I still have my days when I find myself aimlessly surfing Twitter and Facebook, looking at what people are doing. Getting into conversations, playing. But I am much, much better at feeding my Muse. I allot time in my day to look at my social networks, but I allot much more time in my day to read. And most importantly, I have that sacred four hour stretch—twelve to four, five days a week—that is dedicated to nothing but putting words on paper.
There’s another phenomenon happening. The social networks are eating into our reading time. Readers have their own resistance, their own challenges managing their online time.
Yes, there are plenty of readers who don’t have Facebook or Twitter accounts, who may read this and laugh. But many of us do, and if we’re being honest with ourselves, every minute spent conversing online is another minute we aren’t reading.
I can’t help but wonder if this is what will ultimately drive the trend toward ebooks, since one out of every three readers prefer to read electronically now.

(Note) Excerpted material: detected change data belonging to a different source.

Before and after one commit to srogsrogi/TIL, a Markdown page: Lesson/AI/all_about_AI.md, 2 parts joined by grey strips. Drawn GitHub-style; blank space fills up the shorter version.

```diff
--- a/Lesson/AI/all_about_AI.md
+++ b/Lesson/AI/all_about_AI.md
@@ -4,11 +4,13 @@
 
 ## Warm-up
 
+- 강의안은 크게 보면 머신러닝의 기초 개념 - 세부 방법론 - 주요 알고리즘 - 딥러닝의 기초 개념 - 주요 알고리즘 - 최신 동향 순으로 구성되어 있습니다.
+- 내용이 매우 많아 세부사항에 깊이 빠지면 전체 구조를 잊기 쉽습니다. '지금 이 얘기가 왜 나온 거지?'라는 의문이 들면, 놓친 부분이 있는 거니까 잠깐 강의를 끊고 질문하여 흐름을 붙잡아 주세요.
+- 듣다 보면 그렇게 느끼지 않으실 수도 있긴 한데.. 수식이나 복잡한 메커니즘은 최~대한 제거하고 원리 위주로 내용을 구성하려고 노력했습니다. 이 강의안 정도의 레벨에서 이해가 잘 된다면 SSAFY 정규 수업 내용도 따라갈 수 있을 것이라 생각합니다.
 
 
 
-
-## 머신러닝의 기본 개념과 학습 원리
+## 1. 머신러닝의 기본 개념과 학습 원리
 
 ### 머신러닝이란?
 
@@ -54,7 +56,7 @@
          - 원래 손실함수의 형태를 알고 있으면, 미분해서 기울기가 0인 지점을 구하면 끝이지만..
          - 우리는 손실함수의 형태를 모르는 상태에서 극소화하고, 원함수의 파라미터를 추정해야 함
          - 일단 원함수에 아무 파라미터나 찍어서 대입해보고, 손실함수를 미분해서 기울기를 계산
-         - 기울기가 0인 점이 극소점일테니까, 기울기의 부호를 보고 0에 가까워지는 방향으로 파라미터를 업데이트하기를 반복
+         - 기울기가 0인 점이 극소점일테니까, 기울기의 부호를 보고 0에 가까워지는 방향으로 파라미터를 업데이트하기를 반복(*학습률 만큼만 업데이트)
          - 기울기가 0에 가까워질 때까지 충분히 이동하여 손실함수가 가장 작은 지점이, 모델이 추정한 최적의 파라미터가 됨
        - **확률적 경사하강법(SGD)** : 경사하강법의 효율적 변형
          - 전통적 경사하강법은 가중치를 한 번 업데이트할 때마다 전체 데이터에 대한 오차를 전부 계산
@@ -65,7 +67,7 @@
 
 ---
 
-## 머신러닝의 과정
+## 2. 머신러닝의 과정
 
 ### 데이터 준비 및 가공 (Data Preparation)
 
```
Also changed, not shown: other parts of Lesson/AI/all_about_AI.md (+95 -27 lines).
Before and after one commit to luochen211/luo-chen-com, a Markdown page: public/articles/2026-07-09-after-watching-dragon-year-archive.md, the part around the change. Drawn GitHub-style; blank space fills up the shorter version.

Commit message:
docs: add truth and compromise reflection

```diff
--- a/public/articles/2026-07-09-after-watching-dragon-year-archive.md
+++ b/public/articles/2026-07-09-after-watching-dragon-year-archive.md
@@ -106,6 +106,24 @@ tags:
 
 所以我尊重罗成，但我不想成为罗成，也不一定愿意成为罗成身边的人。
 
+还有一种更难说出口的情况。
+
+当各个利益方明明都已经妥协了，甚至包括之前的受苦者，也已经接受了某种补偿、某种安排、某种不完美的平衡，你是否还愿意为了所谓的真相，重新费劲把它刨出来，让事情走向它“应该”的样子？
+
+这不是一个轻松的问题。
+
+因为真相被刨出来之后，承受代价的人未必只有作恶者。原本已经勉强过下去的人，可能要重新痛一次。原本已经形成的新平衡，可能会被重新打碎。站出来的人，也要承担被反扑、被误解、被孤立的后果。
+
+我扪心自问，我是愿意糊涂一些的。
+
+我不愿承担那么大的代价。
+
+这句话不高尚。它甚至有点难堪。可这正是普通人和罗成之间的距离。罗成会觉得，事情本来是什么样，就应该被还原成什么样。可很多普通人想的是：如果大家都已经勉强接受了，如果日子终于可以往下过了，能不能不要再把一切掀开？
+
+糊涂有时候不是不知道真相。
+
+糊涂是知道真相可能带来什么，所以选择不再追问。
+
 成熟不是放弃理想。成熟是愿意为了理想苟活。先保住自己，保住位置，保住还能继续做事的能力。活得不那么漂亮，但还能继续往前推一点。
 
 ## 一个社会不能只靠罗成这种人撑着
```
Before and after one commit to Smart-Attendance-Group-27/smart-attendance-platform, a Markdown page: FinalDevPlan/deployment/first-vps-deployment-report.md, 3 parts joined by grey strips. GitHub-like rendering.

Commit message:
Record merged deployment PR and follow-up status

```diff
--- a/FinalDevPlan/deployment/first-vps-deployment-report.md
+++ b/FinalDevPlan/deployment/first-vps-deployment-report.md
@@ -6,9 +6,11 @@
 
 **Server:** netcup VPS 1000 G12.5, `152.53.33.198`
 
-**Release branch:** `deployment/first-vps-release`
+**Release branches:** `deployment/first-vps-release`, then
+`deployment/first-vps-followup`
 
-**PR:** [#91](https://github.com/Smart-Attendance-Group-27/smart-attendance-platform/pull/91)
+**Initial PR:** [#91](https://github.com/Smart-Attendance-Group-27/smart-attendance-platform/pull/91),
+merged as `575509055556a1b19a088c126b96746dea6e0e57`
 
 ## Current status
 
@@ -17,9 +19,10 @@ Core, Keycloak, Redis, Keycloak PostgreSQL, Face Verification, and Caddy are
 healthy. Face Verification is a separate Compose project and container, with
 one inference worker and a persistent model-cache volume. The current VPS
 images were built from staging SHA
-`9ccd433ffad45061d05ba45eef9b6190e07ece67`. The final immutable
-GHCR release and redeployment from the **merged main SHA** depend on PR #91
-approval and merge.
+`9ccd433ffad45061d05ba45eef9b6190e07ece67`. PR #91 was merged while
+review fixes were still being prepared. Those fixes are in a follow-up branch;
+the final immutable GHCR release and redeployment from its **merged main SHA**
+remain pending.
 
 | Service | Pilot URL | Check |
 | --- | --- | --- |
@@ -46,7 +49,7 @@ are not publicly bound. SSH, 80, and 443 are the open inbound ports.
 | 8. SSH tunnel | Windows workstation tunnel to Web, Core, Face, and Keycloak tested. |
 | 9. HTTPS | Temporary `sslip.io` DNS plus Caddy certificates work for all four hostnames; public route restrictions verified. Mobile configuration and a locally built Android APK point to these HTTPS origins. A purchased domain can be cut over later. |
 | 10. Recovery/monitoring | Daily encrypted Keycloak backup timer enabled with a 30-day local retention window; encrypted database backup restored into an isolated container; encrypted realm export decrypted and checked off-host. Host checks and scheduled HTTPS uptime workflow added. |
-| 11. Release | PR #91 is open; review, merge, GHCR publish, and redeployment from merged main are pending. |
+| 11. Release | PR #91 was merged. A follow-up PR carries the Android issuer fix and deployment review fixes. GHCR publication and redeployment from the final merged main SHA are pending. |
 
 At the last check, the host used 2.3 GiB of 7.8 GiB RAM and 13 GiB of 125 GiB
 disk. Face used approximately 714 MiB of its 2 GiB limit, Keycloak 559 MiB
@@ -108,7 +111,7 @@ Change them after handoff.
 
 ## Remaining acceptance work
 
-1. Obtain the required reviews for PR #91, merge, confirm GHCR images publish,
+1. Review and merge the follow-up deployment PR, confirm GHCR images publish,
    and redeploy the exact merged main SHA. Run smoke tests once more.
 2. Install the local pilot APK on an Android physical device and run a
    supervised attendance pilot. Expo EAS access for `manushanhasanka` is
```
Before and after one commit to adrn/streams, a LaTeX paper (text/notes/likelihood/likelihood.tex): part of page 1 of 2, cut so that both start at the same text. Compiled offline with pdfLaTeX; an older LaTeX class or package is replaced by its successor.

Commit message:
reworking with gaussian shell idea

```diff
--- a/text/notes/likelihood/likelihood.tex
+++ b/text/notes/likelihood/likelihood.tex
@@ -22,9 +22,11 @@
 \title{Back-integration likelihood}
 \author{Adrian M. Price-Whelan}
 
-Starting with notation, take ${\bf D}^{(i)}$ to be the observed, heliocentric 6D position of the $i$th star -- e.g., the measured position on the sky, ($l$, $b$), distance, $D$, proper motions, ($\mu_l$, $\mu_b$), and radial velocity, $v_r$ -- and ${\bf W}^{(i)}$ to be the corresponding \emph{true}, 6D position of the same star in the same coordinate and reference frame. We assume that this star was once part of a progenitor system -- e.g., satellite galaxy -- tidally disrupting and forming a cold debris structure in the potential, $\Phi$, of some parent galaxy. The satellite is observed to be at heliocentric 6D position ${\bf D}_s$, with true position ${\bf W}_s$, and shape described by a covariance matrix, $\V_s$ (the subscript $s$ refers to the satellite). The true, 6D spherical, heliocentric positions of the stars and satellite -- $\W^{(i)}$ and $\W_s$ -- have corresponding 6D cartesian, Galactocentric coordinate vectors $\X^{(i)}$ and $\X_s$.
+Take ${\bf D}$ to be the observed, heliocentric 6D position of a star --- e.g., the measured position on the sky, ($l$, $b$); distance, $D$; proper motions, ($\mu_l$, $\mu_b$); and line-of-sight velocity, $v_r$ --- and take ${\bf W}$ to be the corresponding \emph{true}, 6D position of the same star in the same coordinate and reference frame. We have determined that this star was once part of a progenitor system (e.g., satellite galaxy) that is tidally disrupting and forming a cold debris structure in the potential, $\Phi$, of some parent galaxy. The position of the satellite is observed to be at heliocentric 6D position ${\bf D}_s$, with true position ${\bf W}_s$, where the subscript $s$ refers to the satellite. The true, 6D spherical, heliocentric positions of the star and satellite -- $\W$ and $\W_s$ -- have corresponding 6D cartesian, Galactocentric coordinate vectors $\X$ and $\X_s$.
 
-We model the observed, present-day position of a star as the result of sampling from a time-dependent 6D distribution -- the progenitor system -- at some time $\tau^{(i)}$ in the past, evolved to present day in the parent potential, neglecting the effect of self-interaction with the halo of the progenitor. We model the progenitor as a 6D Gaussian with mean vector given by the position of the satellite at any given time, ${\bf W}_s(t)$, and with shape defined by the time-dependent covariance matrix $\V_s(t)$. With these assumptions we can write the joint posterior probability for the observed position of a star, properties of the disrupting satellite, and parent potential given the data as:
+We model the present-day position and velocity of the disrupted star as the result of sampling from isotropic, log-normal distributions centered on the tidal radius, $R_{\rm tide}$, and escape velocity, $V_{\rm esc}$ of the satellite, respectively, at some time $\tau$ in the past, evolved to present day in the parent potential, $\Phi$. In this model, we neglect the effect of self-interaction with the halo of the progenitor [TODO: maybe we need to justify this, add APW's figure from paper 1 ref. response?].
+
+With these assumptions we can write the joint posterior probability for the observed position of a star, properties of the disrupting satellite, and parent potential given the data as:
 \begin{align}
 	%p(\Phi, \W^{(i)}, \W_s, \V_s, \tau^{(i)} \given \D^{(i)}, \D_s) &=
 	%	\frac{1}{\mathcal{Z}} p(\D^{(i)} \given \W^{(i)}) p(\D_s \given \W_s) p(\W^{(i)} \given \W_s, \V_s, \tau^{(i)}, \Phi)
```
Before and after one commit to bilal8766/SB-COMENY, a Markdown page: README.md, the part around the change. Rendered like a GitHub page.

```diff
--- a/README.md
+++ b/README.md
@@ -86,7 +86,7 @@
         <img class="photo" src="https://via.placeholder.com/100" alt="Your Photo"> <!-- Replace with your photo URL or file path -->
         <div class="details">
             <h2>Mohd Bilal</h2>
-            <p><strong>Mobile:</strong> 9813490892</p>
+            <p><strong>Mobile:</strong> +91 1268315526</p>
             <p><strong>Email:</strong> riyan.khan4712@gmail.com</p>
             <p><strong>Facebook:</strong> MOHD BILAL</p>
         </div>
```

One in three, folks. That’s a large chunk of the market.
So how do you turn it off? How do you discipline yourself, walk away from the fun?
But what’s more important? Writing the very best book you can possibly write, or taking a quiz about which Goddess you are?
Reading the top book on your teetering TBR stack, or reading what other people think about said book?
For writers, you have to set your priority, and every time your fingers touch the keyboard, that priority really should be writing. The rest will fall into place. I hypothesize that while the Internet is taking a chunk of reading time, most readers still read a great deal. Which means we need to keep up the machine to feed them, right?
Does this post sound like you? Are you easily distracted? Frustrated because you can’t seem to get a grip on things? There are a bunch of great tools out there to help you refocus your creative life. Here’s a list of the websites and blogs that I’ve used over the past year to help me refocus mine.
Take fifteen minutes a day off your social networking and read one of these. I promise it will help you reprioritize your day.
Because really, what’s the point in being a writer if you don’t write?